When was the last time you really played? You know that feeling you had as a kid when you joyously threw yourself into a new experience, truly let your imagination run wild, and had no real expectation of an outcome. We’re guessing, that like most adults, it’s probably been a while.
Yet Dr Stuart Brown, the founder of National Institute for Play, suggests you are built to play and built through play. He explains that researchers have found that playing energizes you, lifts you out of the mundane, eases your burdens, renews your optimism, and opens you up to new possibilities. It’s a catalyst for exploring new behaviors, thoughts, strategies, and ways of being. And it allows you to see things in a different way and stimulates your brains for learning, growth, and creativity.
Wondering how something as frivolous as play can achieve all of this? Find out why and how you can benefit from play in this TED Talk – no matter how old you are.

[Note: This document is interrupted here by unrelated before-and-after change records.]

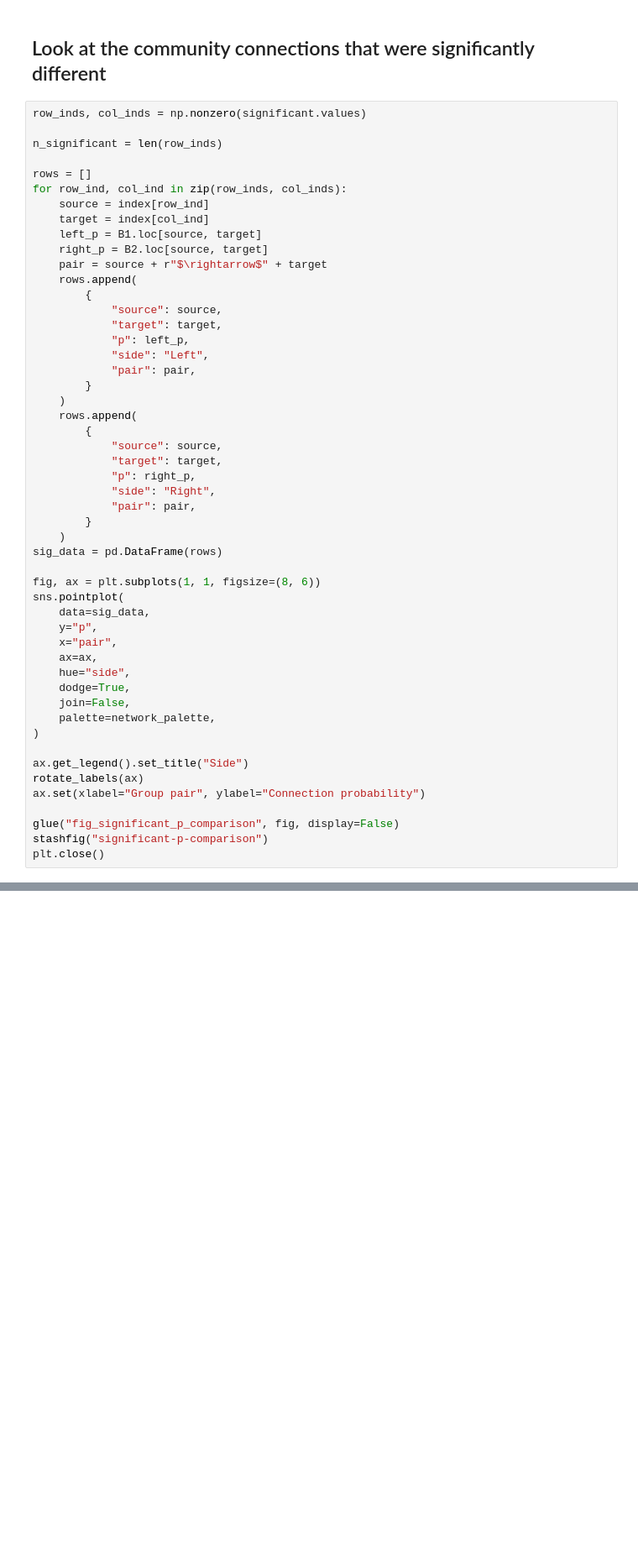
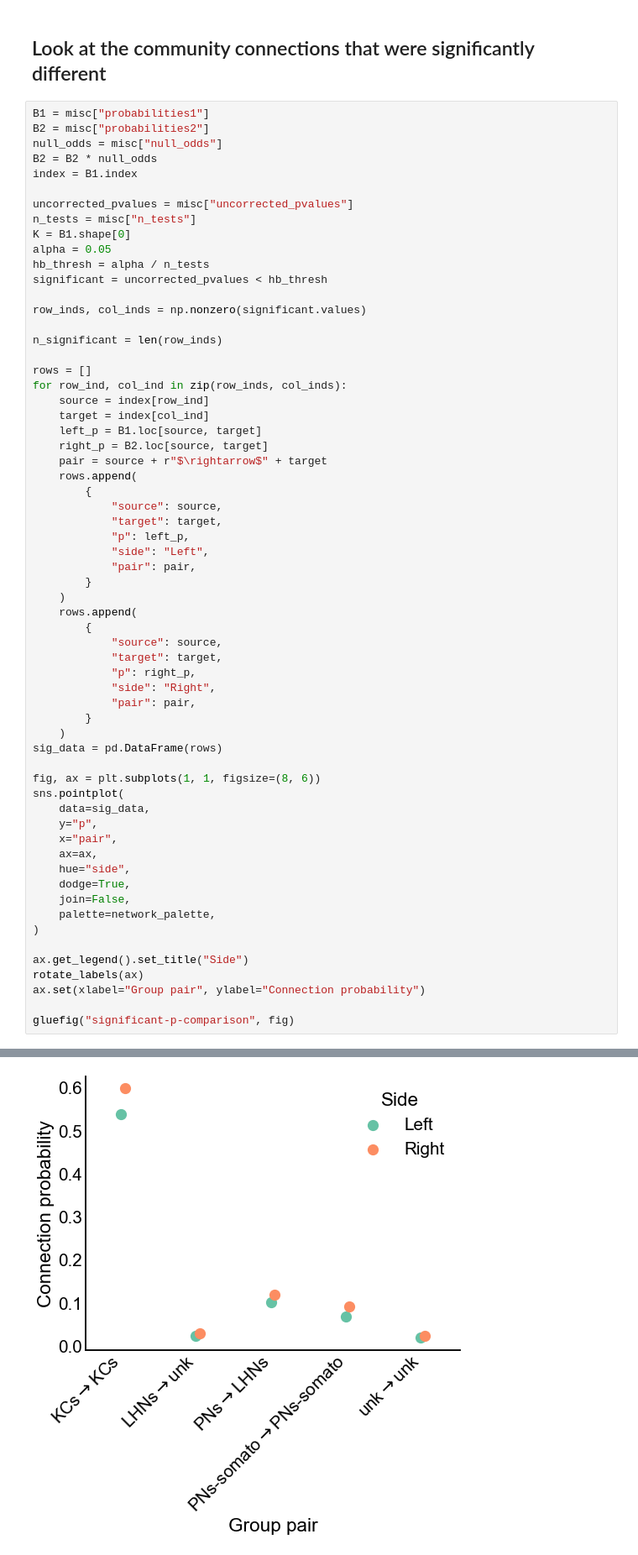
Before and after one commit to neurodata/bilateral-connectome, a Jupyter notebook: docs/sbm_test.ipynb, the cells around one changed output, grey strips where cells are left out. Shown at 84% size. Drawn from its saved outputs; the diff is of its cells as text; blank space fills up the shorter version.

Commit message:
update SBM test

```diff
--- a/docs/sbm_test.ipynb
+++ b/docs/sbm_test.ipynb
@@ -298,6 +405,19 @@ null hypothesis that the two group connection probability matrices are the same)
 # %% [markdown]
 ## Look at the community connections that were significantly different
 # %%
+B1 = misc["probabilities1"]
+B2 = misc["probabilities2"]
+null_odds = misc["null_odds"]
+B2 = B2 * null_odds
+index = B1.index
+
+uncorrected_pvalues = misc["uncorrected_pvalues"]
+n_tests = misc["n_tests"]
+K = B1.shape[0]
+alpha = 0.05
+hb_thresh = alpha / n_tests
+significant = uncorrected_pvalues < hb_thresh
+
 row_inds, col_inds = np.nonzero(significant.values)
 
 n_significant = len(row_inds)
@@ -320,34 +440,33 @@ for row_ind, col_ind in zip(row_inds, col_inds):
     )
     rows.append(
         {
             "source": source,
             "target": target,
             "p": right_p,
             "side": "Right",
             "pair": pair,
         }
     )
 sig_data = pd.DataFrame(rows)
 
 fig, ax = plt.subplots(1, 1, figsize=(8, 6))
 sns.pointplot(
     data=sig_data,
     y="p",
     x="pair",
     ax=ax,
     hue="side",
     dodge=True,
     join=False,
     palette=network_palette,
 )
 
 ax.get_legend().set_title("Side")
 rotate_labels(ax)
 ax.set(xlabel="Group pair", ylabel="Connection probability")
 
-glue("fig_significant_p_comparison", fig, display=False)
-stashfig("significant-p-comparison")
-plt.close()
+gluefig("significant-p-comparison", fig)
 # %% [output]
 [interactive output not drawn]
+[figure, added]
 # %% [markdown]
```
Also changed, not shown: parts of 17 cells of this notebook, 1 other file.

What Will You Learn?
- [5:34] Play is done for its sake. It doesn’t have a particular purpose, If its purpose is more important than the act of doing it, it’s probably not play.
- [10:31] Our brains light up when we play, it effects the frontal lobe (the logical thinking, executive organisational part of our brain) and helps develop our contextual memory.
- [13:07] The opposite of play is not work, it’s depression. Consider a life without play – no humor, no movies, no games or not fantasy.
- [13:41] The basis of human trust is established through play signals. But as adults we can begin to lose those signals.
- [17:20] You can tap into your play history to enrich your life. Through recollecting your earliest memories of play and job, identifying the emotions you felt and considering how that connects with your life now, you can enrich your life by prioritizing and paying attention to play. And we can use this to promote creativity and innovation in the corporate world.
What Can You Try?
- Create your own play history – Spend time remembering what you did as a child that really got your excited and gave you joy. Reading books, climbing trees, playing sports. Try to remember in as much detail as possible. Capture your feelings and think about how you might be able to recreate these moments now in your work and in your life. Try not to be judgmental or skeptical. Use these questions to guide you: When have you felt free to be and do as you choose? Is this part of your life now? If not why not? How and why did some forms of play disappear from your repertoire?
- Give yourself permission to be playful. Every day find a way to play. It could be spending time with your pets, your children, or sharing a joke with someone. It could be finding small moments of creative play – buy yourself some Lego, discover an online game you love, undertake a new challenge just for the fun of it with friends. It could be reminding yourself at work that one of the best ways to learn and innovate is to play and start making time to experiment, to pull ideas apart, to get creative when it comes to problem-solving.
- Hangout with playful people – Look for others who are naturally playful make it a priority to spend time with them. Find colleagues at work who value play and look for ways to work on things together or just make time to catch up and be playful about work experiences so you can keep them in perspective. Look for family and friends who take a playful lens to life and savor your time with them.
- Visit the National Institute of Play’s website
- Grab Stuart’s book Play: How it Shapes the Brain, Opens the Imagination, and Invigorates the Soul.